Calvin Coolidge had the good fortune to occupy the White House at a time of national peace and prosperity, inheriting the job on the death of Warren Harding in 1923, and resigning of his own accord, in advance of the Wall Street crash of 1929. The events of his two terms are not much remembered, and neither is he. His memoirs could be of interest only to someone trying to investigate the astonishing corruption of Harding’s cabinet (in which he sat, as Vice-President), and wondering what he might have to say about it. The answer is that he says precisely nothing.
That, at least, is in character, for ‘Silent Cal’ would become a running joke as president. Supposedly a woman seated beside him at dinner said “Someone’s just bet me I won’t get more than two words out of you”, to which he replied “You lost.” If that wasn’t true, then it should have been, and his taciturnity extends into this little volume, perhaps the only presidential memoirs that a man can comfortably lift.
But don’t look for any miracles of distillation here. The first and better half simply describes a frugal upbringing in small-town Vermont and a good education at Amherst College. The second half, covering the White House years, is disappointingly unrevealing, mostly dry little lectures about how to delegate responsibility.

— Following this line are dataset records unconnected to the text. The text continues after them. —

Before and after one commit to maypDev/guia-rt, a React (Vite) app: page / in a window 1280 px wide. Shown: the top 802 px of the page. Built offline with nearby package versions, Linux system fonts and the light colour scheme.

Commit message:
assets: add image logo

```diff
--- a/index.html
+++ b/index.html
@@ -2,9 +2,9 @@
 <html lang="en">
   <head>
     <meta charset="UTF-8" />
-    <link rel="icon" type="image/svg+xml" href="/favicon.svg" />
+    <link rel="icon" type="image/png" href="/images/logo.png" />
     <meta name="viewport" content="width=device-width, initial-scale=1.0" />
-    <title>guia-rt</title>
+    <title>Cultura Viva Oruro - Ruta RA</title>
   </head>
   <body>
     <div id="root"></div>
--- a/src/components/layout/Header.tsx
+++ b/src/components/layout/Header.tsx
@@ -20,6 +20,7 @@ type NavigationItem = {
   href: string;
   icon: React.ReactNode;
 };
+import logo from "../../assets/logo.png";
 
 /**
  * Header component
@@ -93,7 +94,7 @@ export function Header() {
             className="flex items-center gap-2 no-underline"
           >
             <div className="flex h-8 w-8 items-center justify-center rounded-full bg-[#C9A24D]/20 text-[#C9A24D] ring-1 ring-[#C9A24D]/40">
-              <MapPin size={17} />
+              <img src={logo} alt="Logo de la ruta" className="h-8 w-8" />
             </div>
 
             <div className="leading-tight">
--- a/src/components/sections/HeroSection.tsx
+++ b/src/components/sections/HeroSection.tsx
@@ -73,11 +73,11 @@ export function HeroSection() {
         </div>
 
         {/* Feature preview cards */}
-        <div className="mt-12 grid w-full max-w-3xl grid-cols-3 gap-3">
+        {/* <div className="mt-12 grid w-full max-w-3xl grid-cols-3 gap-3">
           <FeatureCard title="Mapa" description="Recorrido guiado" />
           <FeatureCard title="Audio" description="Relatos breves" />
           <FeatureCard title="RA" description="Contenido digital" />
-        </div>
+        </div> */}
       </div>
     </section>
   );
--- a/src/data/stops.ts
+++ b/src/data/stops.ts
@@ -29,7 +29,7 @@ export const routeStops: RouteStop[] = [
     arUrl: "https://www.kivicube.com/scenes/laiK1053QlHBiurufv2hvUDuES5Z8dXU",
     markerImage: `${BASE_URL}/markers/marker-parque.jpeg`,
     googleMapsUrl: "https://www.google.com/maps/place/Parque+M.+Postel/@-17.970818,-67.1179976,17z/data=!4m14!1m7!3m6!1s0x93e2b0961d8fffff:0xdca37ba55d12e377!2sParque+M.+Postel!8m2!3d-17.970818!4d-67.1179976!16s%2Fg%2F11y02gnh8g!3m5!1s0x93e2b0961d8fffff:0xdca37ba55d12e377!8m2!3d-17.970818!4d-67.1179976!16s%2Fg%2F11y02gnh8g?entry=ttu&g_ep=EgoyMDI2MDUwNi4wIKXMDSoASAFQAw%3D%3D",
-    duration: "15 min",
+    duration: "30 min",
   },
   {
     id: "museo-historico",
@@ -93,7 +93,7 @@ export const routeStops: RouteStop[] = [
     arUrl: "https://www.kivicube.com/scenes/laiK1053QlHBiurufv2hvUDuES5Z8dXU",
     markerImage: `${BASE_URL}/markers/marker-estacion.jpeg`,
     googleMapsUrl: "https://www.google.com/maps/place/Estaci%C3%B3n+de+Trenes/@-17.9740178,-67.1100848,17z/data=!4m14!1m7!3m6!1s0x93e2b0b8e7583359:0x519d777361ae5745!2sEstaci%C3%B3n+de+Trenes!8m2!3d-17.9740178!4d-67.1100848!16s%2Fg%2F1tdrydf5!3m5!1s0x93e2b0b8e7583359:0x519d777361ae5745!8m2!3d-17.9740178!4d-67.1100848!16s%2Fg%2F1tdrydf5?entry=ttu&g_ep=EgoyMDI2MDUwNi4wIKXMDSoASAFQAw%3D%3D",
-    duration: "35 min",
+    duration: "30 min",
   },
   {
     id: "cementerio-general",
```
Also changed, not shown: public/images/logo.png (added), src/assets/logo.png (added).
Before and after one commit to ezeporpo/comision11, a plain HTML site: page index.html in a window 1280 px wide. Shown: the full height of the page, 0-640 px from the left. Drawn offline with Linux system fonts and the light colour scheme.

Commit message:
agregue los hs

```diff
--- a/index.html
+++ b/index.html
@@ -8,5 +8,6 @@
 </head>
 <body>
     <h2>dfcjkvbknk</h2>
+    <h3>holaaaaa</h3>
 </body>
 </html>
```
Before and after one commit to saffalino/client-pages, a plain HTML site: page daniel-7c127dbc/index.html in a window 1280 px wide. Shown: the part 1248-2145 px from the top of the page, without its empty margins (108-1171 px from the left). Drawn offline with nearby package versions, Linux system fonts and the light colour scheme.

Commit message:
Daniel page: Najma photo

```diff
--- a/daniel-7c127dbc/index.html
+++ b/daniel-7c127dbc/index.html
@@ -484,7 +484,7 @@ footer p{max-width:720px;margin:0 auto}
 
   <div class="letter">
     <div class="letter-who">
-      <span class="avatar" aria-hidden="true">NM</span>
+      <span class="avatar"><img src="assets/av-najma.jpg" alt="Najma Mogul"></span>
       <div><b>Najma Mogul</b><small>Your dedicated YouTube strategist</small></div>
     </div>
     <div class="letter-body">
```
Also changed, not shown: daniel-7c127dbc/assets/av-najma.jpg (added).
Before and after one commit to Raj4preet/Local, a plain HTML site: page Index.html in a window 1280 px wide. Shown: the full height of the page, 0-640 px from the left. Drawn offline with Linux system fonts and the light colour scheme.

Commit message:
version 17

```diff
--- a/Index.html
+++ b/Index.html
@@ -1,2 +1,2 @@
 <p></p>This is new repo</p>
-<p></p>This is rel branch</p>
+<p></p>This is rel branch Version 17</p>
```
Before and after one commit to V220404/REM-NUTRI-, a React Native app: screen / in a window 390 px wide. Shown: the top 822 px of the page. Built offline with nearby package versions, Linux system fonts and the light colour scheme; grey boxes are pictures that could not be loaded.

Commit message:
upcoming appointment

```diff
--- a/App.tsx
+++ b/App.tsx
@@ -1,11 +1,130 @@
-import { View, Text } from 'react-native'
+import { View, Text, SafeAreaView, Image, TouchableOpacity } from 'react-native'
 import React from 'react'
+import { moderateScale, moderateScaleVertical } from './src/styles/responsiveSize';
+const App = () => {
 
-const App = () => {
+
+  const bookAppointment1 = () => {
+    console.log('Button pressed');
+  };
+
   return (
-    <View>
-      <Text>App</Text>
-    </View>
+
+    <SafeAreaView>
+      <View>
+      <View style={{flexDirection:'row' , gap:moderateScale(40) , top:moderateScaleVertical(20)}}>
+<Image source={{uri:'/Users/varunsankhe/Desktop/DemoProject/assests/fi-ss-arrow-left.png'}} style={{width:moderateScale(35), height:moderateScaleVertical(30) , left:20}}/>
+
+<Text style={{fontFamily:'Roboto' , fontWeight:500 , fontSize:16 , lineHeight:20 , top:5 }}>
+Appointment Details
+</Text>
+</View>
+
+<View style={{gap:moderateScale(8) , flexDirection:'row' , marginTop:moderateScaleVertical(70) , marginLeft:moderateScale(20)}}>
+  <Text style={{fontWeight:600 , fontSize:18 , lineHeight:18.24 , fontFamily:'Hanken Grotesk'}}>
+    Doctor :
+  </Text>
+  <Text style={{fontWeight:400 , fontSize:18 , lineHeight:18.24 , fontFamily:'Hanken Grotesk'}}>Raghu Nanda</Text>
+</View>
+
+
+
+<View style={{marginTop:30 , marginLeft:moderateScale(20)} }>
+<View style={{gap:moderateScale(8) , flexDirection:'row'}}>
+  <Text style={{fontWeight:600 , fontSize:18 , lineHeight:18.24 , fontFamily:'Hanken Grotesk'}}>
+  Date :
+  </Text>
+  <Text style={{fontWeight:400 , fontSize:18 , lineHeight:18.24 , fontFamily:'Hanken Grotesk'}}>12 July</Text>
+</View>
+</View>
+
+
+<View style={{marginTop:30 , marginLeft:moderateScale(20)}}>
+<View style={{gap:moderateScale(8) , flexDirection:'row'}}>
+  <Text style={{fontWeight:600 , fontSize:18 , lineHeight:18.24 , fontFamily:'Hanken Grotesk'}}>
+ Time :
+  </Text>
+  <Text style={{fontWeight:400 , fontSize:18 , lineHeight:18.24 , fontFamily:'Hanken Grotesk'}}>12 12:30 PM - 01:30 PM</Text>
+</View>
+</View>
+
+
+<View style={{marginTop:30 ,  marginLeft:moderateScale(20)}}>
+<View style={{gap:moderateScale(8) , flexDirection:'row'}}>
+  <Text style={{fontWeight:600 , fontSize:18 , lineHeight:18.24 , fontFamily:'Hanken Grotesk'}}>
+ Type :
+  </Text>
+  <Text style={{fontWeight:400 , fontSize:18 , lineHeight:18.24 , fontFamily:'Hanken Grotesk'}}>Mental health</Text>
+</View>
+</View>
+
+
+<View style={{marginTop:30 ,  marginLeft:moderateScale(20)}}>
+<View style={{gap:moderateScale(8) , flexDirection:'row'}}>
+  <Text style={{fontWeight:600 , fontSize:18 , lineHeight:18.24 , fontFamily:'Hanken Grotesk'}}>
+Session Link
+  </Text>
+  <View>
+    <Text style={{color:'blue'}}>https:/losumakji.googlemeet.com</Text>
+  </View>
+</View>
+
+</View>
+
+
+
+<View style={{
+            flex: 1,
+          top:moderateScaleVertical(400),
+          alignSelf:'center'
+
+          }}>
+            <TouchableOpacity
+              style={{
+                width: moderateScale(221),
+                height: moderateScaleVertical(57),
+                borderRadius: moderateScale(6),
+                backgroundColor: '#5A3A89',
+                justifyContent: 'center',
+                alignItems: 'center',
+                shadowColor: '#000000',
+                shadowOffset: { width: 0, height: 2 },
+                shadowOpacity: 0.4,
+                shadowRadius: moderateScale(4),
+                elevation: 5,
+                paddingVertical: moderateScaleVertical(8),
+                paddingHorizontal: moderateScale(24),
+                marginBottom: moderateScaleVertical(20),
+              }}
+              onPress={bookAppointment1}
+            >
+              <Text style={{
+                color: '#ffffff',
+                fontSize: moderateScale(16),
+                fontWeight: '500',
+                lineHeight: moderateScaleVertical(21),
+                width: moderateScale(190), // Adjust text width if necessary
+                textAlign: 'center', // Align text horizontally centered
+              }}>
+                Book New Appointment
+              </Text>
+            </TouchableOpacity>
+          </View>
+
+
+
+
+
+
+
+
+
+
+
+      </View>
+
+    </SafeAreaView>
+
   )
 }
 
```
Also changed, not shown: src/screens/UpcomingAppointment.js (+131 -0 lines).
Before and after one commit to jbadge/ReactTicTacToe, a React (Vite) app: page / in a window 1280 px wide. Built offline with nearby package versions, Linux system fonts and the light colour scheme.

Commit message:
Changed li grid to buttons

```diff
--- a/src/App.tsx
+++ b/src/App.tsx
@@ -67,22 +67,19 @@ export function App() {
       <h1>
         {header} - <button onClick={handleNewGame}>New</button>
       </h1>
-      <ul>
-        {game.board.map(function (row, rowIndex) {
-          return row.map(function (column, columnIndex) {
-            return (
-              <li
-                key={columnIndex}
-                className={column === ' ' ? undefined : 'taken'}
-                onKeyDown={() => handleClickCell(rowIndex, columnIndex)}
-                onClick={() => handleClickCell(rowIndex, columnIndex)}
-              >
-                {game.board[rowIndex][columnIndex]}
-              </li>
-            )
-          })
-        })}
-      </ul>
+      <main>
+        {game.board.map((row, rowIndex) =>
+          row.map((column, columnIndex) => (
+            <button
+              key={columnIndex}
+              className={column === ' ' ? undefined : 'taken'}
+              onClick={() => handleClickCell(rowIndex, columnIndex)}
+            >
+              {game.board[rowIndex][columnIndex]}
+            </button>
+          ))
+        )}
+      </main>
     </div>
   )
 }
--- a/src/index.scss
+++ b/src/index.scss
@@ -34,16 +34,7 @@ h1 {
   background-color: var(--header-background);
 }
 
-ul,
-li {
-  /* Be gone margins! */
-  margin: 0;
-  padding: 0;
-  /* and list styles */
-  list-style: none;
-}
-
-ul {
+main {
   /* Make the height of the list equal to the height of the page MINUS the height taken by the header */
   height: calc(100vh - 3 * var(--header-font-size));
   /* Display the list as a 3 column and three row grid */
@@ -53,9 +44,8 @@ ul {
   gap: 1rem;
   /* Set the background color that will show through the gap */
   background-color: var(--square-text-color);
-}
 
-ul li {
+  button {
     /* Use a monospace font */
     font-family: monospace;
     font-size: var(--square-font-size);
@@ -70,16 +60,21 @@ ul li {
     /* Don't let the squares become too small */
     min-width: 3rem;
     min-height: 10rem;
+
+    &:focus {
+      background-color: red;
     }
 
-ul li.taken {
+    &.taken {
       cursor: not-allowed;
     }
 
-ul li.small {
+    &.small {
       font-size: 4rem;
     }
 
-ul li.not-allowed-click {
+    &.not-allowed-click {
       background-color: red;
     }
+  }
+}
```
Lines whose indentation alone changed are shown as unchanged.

Entirely absent, for example, is anything about his lively and popular First Lady, except a single sentence, sounding like something on a gravestone. Actually it was Harding’s First Lady I was hoping to hear more about - so dominant in her husband’s career, even helping to select his cabinet, that she must have known more about the scandals than she ever let on.